[Dataset records]
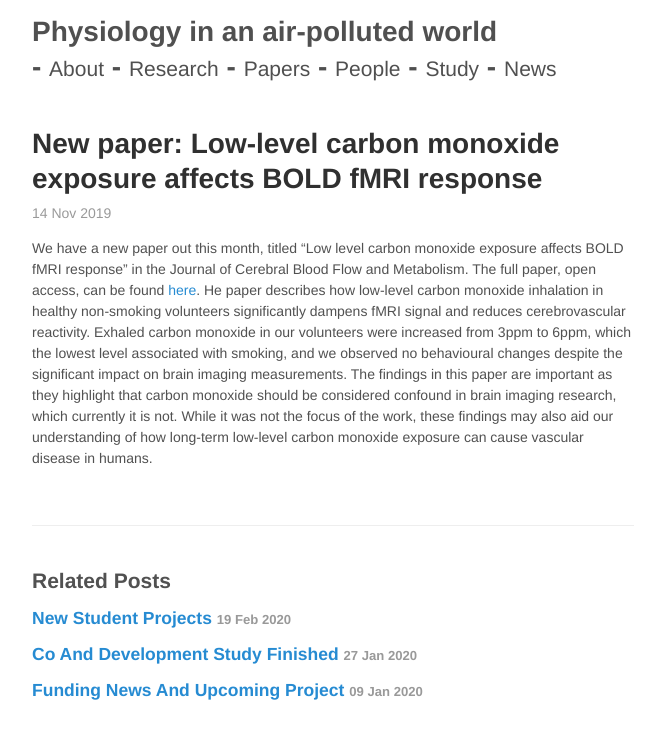
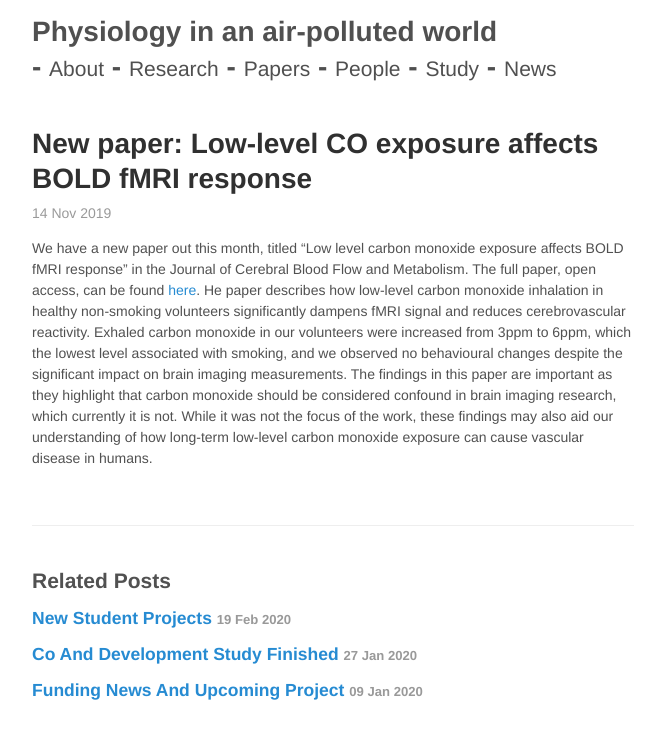
Before and after one commit to mariherigstad/mariherigstad.github.io, a Jekyll site: the page built from _posts/2019-11-14-new-paper-out.md, in a window 1280 px wide. Shown: the top 739 px of the page, without its empty margins (307-972 px from the left). Built offline with Jekyll 4.4.1, drawn with Linux system fonts in a browser that asks for light colours.

Commit message:
Update 2019-11-14-new-paper-out.md

```diff
--- a/_posts/2019-11-14-new-paper-out.md
+++ b/_posts/2019-11-14-new-paper-out.md
@@ -1,6 +1,6 @@
 ---
 layout: post
-title: "New paper: Low-level carbon monoxide exposure affects BOLD fMRI response"
+title: "New paper: Low-level CO exposure affects BOLD fMRI response"
 date: 2019-11-14
 ---
 
```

Task to complete » Quote every record above exactly, leaving out the pictures.

Written answer »
Before and after one commit to mariherigstad/mariherigstad.github.io, a Jekyll site: the page built from _posts/2019-11-14-new-paper-out.md, in a window 1280 px wide. Shown: the top 739 px of the page, without its empty margins (307-972 px from the left). Built offline with Jekyll 4.4.1, drawn with Linux system fonts in a browser that asks for light colours.

Commit message:
Update 2019-11-14-new-paper-out.md

```diff
--- a/_posts/2019-11-14-new-paper-out.md
+++ b/_posts/2019-11-14-new-paper-out.md
@@ -1,6 +1,6 @@
 ---
 layout: post
-title: "New paper: Low-level carbon monoxide exposure affects BOLD fMRI response"
+title: "New paper: Low-level CO exposure affects BOLD fMRI response"
 date: 2019-11-14
 ---
 
```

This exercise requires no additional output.